Indexed on: 07 Jul '16Published on: 07 Jul '16Published in: Natural hazards (Dordrecht, Netherlands)

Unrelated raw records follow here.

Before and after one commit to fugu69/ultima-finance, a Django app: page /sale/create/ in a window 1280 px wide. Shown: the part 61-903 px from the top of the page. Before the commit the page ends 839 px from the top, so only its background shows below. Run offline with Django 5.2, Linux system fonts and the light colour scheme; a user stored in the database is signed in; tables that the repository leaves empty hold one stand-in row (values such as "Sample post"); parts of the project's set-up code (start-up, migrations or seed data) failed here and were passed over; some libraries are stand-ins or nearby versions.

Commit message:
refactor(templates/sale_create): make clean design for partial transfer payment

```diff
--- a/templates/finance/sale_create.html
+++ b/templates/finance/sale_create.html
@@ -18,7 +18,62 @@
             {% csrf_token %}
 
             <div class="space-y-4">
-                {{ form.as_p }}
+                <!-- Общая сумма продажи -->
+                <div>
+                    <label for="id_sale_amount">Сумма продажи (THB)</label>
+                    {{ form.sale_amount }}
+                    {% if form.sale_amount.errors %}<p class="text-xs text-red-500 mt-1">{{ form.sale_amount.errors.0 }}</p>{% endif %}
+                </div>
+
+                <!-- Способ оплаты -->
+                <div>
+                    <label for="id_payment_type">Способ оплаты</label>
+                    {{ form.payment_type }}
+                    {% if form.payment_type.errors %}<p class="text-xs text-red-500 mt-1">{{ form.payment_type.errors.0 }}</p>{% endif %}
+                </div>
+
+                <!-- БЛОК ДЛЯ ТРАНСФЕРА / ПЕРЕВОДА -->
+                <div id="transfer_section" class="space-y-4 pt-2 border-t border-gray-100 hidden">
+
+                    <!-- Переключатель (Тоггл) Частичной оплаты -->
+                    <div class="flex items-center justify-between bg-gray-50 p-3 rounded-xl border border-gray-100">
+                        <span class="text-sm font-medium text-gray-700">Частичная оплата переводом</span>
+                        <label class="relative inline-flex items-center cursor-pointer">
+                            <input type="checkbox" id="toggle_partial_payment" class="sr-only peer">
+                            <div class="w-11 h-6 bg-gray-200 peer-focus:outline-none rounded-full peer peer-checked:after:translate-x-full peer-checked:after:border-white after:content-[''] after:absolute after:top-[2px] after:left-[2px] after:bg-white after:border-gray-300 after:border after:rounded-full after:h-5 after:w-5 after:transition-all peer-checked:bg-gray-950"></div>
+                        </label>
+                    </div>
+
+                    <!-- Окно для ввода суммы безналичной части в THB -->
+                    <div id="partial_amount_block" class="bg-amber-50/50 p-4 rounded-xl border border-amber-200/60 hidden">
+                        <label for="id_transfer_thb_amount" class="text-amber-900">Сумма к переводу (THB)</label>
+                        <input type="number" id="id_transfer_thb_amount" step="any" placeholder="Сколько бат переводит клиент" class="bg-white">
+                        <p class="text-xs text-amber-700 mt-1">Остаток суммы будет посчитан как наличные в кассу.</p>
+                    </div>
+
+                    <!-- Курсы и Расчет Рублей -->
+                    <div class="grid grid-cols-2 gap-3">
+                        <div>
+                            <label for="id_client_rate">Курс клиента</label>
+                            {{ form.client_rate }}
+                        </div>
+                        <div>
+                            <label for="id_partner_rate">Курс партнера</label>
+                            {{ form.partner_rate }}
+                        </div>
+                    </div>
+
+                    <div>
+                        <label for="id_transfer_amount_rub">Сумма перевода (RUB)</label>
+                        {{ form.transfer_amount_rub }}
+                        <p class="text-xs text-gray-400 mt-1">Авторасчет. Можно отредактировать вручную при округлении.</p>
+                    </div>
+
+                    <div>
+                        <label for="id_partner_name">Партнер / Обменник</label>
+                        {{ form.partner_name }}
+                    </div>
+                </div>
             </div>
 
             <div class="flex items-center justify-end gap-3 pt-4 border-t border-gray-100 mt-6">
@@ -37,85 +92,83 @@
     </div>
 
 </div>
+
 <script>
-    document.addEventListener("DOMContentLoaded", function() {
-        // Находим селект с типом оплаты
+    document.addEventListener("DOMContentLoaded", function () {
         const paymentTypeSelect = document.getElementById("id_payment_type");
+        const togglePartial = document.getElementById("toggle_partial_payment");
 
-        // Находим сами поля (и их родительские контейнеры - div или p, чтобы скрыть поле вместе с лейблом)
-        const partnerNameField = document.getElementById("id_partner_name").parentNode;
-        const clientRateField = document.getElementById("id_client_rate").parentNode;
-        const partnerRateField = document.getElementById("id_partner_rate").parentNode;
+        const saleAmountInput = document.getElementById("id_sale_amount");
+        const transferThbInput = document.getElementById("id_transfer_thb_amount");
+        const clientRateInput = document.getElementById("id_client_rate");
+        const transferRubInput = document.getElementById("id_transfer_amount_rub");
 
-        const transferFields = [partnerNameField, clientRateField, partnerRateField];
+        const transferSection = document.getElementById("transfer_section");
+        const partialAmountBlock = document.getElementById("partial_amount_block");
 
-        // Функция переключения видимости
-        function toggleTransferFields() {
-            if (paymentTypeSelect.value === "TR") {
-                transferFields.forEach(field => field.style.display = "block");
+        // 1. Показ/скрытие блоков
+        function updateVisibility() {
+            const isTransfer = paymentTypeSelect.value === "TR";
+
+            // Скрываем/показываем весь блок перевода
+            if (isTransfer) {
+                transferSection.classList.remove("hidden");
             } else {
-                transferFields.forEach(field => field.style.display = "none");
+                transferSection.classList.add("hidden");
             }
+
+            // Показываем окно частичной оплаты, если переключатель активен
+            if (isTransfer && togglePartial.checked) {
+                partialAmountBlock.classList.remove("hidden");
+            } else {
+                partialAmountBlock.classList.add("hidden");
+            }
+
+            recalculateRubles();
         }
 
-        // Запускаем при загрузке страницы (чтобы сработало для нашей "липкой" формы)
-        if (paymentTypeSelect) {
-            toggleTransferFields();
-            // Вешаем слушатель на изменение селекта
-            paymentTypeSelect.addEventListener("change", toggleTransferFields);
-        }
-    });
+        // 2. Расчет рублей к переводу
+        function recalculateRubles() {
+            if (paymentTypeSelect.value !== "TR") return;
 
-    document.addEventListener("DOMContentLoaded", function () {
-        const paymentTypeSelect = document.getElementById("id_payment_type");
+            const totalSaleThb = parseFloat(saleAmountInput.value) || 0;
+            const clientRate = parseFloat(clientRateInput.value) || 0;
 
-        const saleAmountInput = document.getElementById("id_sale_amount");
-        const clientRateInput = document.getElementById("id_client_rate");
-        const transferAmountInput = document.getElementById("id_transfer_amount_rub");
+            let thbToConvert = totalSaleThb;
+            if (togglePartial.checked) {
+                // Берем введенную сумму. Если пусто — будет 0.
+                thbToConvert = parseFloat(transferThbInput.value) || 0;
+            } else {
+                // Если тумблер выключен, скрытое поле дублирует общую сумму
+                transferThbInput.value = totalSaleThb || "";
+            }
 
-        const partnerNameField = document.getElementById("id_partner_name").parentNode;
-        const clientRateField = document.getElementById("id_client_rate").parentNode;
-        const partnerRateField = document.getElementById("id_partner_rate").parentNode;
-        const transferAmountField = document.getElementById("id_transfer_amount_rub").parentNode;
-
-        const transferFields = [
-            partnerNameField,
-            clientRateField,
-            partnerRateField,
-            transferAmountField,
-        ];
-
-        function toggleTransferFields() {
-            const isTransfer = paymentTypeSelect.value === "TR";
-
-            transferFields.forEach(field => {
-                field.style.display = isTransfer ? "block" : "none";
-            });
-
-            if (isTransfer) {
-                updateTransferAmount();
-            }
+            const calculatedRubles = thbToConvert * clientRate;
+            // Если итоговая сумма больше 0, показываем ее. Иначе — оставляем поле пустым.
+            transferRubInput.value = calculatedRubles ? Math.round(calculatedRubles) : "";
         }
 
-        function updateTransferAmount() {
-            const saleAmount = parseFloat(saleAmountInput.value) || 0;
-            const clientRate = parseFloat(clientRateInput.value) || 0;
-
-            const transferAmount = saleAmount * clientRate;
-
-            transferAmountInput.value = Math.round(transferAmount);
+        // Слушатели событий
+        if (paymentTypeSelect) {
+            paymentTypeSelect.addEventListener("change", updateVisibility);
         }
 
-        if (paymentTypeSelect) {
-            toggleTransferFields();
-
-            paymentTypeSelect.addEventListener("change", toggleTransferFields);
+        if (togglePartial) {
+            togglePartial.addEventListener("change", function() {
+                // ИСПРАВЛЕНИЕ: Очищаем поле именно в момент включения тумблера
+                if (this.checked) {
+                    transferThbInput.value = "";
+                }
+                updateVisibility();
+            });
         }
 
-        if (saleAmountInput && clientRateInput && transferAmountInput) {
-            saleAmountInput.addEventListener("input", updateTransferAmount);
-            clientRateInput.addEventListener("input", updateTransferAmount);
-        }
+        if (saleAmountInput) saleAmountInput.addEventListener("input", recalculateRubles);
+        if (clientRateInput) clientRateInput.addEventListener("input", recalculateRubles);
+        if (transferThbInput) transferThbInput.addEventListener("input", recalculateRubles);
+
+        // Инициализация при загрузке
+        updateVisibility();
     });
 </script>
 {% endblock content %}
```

The evaluation of the intensity of unrest phases at active volcanoes is a crucial topic in volcano hazard studies. This is particularly troublesome in the case of persistently active volcanoes like Stromboli (Southern Italy), where intense eruptive summit activity (overflows, strong spattering, powerful explosions) has in some cases anticipated a flank eruption. In this context, a new approach for the analysis of displacement data is introduced. Daily displacements of the Stromboli crater terrace measured between January 1, 2010, and August 7, 2014, by a ground-based interferometric synthetic aperture radar system were compared, in retrospect, to displacement predictions provided by an auto-regressive integrated moving average-based model. The methodology consisted in assessing when the actual displacements exceeded a fixed probability threshold for the forecasts (~95 %). Two sets of data were consequently produced: (1) series of residuals between actual displacements and model threshold (“anomalies”) and (2) series of normalized residuals between actual displacements and model threshold (“normalized anomalies”). This permitted to statistically identify and quantify the anomalous deformation at the crater terrace over the reference time interval of the analysis. Anomalies started to occur before each period of intense volcanic activity, highlighting the possibility to discern between background activity and unrest. Moreover, results indicated that the inflation of the crater terrace during the preparatory phase of the 2014 flank eruption was characterized by the greatest amount of anomalous deformation.